She began to realize at that moment that her script for the coming federal election might be out of date and that a new one might now be taking its place.
Inside the SPD, at least, there is now renewed faith that the election will go well. For the moment, the change at the top has at least brought an end to the sense of chronic despondency and impassioned self-pity that had recently permeated the party. "With his combative nature and his passion, Schulz will mobilize our members and voters, because they believe him, that he is not deluding them," says Sören Bartol, deputy chairman of the SPD's parliamentary group. "I had no idea that mobile phones had so many emojis," says lawmaker Johannes Fechner. "And all have their mouths turned upward."
Colleagues who had feared the loss of their seat just a few days earlier are now dreaming of winning more than 30 percent of the vote. That may be unrealistic, but hope is the medicine the SPD currently needs.
Last Wednesday evening, 40 party members came to the meeting of the local SPD group in Sterkrade-Nord, in Oberhausen, including Karl Kaminski, 66 years old. Kaminski, who had spent more than half of his life in the SPD, had put up posters, distributed flyers, fought and suffered. With Schulz, he says his optimism has also returned. "Finally someone with balls," he says. "Someone who opens his mouth." Fellow party member Walburga Stortz says, of Europe and Trump, "things are crumbling everywhere." She says now the SPD needs a strongman as its leader. "With Martin Schulz, we finally have that man."
Michael Keller, the SPD mayor of Friedberg in Hesse, says Sigmar Gabriel was like a "cork on the bottle." On Wednesday evening, Keller and his local association welcomed SPD General Secretary Katarina Barley. In the first 24 hours after Gabriel's resignation, Barley says, they gained 250 new members. And that only includes the online registrations at SPD headquarters. "I think we will gain momentum now," Barley says.
At the meeting in Düsseldorf two and a half weeks ago, the campaign agency sent the SPD leadership a clear message: "What's decisive is the impression. The people want to see you fight."

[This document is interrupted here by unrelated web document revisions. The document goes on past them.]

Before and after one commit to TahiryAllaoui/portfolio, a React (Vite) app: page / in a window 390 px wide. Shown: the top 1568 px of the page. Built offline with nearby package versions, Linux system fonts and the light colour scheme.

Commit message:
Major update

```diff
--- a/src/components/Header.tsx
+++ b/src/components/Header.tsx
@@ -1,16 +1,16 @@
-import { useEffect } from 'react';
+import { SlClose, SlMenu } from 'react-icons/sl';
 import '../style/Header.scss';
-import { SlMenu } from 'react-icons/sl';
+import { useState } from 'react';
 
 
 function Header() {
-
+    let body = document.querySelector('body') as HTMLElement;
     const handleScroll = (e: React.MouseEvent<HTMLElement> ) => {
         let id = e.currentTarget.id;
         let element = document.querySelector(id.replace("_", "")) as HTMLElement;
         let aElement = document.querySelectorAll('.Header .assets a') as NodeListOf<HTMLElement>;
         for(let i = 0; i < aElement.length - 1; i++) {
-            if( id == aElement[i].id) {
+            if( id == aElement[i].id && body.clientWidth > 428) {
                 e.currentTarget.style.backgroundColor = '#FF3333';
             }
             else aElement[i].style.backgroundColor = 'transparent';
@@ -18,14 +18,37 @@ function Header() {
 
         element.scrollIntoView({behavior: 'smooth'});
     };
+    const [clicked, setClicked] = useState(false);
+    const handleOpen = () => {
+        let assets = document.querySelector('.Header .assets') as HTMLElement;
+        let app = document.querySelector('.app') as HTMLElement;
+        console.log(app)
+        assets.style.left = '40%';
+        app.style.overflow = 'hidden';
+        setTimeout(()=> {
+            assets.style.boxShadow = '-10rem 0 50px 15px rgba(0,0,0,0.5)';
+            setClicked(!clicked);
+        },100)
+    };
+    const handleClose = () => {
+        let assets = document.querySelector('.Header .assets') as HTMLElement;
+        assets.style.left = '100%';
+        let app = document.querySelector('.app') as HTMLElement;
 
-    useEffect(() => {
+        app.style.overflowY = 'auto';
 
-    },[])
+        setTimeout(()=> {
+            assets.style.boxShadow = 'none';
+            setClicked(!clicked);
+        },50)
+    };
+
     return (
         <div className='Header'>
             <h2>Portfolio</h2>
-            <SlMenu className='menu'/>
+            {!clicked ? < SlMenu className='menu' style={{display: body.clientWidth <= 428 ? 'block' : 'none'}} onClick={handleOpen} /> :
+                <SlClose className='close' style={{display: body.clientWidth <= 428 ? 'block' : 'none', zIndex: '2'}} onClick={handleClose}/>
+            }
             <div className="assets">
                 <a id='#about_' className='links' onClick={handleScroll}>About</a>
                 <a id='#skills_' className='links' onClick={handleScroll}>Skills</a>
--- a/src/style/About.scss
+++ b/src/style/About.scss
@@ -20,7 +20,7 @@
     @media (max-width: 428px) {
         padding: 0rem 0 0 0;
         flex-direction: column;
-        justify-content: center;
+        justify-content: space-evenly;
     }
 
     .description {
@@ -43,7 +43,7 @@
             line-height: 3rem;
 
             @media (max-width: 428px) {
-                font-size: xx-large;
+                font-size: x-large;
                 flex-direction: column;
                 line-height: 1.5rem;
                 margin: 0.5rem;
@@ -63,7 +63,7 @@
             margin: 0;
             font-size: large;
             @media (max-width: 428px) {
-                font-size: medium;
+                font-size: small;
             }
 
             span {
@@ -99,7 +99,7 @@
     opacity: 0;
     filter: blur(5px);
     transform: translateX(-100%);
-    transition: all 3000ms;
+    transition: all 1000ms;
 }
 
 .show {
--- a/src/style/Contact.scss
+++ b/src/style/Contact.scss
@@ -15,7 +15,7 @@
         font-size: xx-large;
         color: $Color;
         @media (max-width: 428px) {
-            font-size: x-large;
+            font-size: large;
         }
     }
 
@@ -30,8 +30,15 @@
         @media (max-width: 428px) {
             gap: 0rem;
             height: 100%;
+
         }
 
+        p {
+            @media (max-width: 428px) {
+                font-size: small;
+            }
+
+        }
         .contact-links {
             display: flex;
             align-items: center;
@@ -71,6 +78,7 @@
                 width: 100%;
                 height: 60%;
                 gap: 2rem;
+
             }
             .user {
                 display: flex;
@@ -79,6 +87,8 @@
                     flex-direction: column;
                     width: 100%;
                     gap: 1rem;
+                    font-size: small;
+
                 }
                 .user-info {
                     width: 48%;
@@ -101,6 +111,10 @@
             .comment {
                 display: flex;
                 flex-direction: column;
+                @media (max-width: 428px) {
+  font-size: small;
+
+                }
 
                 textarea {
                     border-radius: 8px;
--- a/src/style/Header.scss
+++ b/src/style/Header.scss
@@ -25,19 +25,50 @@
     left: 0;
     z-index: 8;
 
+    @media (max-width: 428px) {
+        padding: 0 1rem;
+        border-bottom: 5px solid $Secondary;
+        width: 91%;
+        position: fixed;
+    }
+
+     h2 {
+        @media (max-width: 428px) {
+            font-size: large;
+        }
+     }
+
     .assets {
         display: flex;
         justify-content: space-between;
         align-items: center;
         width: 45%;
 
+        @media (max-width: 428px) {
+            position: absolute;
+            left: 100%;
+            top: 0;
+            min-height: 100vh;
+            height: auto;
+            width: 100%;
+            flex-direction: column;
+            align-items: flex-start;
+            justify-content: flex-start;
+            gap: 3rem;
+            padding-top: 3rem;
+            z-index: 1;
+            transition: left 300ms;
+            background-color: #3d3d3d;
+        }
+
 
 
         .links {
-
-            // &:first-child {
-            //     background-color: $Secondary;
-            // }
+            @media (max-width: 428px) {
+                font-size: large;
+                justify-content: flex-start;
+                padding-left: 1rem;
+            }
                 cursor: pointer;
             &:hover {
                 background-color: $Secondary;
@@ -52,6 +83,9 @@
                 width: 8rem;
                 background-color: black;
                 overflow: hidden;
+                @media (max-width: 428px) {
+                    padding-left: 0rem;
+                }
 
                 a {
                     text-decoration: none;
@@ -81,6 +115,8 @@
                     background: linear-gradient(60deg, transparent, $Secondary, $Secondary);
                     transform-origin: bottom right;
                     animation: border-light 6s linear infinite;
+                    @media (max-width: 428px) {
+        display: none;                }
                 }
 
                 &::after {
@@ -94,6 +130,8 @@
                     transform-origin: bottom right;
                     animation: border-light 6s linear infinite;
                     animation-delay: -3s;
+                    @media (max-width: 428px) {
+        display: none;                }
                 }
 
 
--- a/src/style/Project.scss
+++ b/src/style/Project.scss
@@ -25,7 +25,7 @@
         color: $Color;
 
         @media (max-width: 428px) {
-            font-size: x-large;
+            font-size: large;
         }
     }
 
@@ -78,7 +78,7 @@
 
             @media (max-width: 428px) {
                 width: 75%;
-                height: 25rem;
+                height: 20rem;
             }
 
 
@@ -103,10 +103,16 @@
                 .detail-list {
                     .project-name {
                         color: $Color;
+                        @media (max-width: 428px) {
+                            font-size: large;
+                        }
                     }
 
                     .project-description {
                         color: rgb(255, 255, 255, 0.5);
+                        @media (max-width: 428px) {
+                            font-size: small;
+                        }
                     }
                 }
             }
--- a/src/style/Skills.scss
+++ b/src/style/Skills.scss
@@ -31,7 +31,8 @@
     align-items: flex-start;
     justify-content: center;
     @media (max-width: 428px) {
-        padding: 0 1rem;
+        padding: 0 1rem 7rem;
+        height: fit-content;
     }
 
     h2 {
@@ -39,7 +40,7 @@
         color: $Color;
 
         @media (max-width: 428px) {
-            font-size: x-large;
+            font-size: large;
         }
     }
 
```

Martin Schulz will fight, that much is clear. And the way things look right now, he won't be alone.
- Part 1: Meet the Man Who Will Challenge Merkel
- Part 2: Fresh Wind in the Sails of the SPD